Select all lines in the records that include "background".

(ENTRIES SHOWN begins)

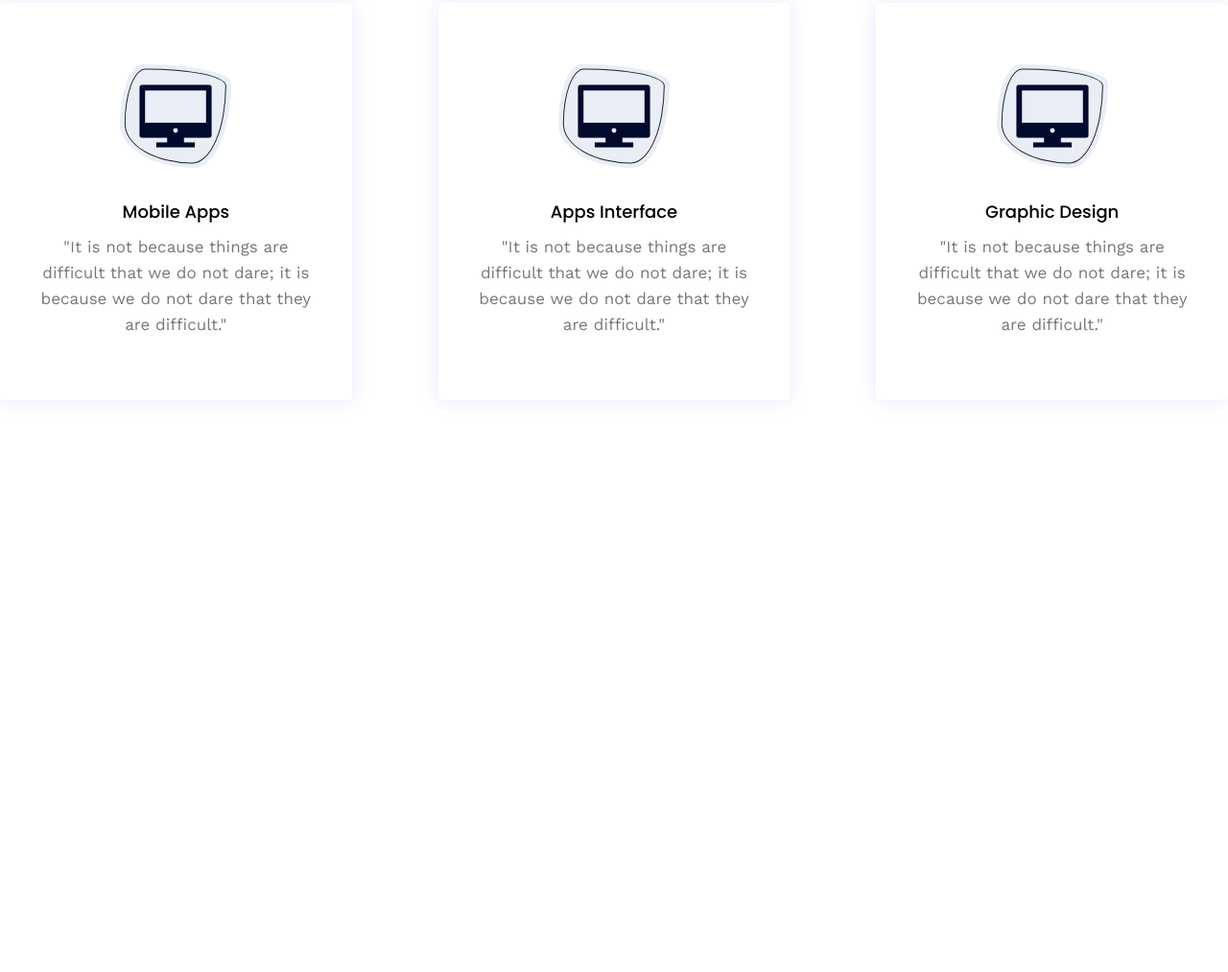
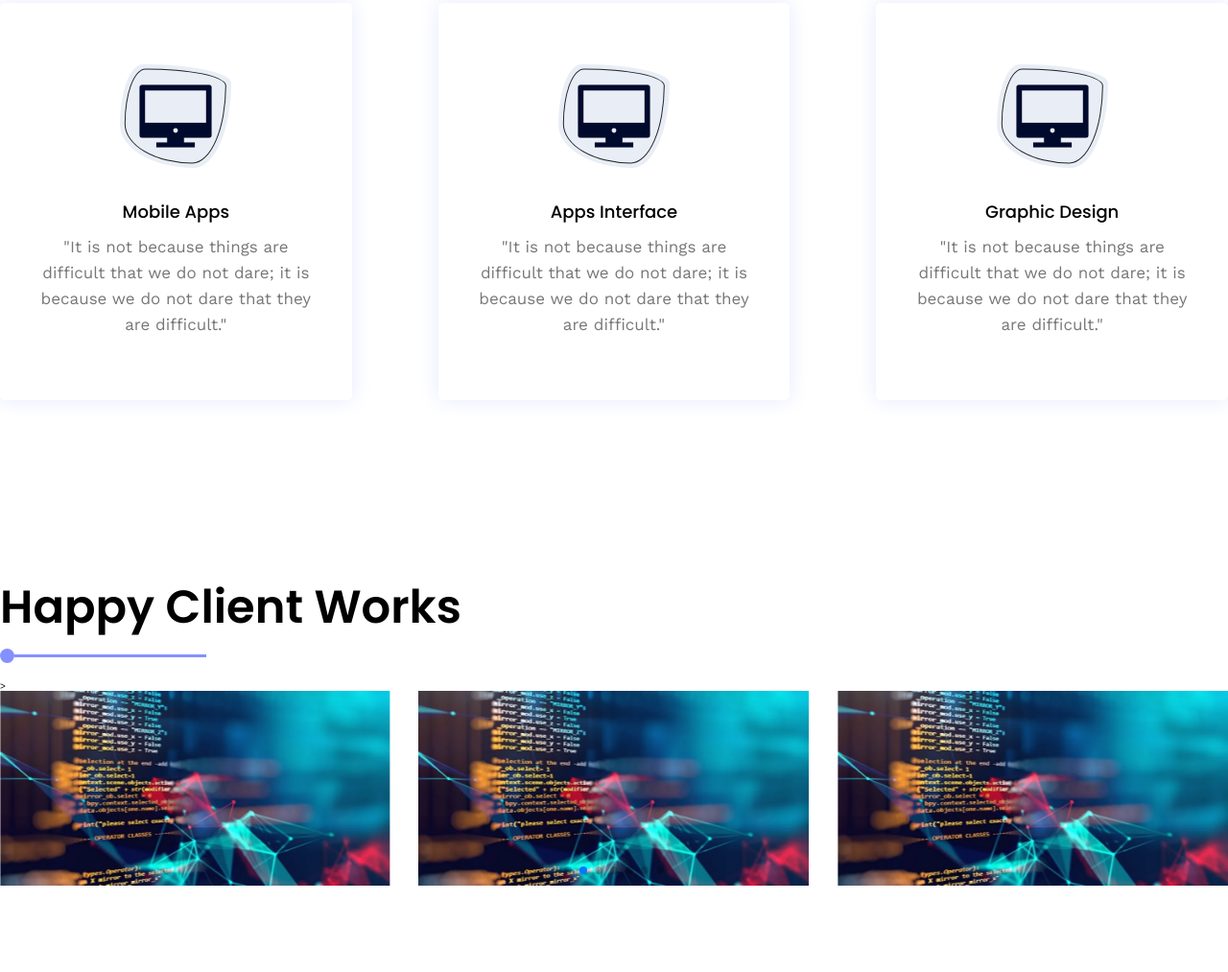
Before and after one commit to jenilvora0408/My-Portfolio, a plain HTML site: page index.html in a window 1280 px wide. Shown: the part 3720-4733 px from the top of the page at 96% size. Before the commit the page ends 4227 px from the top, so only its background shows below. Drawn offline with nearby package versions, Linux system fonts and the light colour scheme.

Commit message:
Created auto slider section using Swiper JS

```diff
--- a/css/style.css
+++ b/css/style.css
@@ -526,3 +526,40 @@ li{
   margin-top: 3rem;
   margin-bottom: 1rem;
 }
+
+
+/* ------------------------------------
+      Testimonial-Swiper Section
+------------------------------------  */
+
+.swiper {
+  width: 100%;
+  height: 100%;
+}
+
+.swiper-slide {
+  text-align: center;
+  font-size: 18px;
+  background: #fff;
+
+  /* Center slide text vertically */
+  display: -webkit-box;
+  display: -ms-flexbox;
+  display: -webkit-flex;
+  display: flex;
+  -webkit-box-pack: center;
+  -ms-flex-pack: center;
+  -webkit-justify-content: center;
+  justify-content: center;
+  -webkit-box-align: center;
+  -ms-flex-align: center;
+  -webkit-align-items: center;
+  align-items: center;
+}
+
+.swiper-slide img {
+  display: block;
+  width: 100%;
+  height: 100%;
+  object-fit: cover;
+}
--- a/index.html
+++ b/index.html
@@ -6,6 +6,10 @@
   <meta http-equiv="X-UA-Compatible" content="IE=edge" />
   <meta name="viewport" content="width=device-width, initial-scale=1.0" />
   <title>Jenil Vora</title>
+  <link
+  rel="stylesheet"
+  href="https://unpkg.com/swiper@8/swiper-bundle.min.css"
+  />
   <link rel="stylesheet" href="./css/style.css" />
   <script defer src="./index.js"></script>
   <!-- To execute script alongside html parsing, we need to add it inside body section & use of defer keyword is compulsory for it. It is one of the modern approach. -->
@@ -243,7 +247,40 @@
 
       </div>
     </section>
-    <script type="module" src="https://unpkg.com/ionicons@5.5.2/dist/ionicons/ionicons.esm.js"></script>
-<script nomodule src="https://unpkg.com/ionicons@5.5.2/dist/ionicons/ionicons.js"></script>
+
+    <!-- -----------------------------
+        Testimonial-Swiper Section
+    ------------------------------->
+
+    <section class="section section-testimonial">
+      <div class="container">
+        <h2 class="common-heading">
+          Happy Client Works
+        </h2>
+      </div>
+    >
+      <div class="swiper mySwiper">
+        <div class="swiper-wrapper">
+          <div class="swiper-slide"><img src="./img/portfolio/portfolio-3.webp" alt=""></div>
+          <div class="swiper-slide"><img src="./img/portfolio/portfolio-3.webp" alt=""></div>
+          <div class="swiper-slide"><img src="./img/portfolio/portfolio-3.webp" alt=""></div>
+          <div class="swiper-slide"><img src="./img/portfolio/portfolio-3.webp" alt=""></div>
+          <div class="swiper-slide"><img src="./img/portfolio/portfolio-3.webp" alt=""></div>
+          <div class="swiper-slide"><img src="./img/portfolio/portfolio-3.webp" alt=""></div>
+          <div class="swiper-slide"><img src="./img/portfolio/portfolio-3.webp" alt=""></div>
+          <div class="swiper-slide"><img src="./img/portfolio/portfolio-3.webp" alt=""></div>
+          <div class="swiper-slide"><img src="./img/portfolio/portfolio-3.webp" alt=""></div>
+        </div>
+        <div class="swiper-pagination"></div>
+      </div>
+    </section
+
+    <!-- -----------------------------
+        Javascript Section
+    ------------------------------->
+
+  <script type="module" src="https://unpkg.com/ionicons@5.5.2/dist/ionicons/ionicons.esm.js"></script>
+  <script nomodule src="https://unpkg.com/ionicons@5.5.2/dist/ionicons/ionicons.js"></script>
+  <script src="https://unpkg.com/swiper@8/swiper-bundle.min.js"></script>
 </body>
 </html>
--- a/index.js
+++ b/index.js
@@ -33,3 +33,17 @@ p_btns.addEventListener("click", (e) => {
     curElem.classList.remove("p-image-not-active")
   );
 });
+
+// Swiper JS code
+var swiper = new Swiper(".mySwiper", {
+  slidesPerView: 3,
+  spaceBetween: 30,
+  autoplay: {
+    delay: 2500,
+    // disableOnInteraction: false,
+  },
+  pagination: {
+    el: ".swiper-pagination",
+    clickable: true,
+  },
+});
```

(ENTRIES SHOWN ends)

▶ **TASK SOLUTION**:
Before and after one commit to jenilvora0408/My-Portfolio, a plain HTML site: page index.html in a window 1280 px wide. Shown: the part 3720-4733 px from the top of the page at 96% size. Before the commit the page ends 4227 px from the top, so only its background shows below. Drawn offline with nearby package versions, Linux system fonts and the light colour scheme.
+  background: #fff;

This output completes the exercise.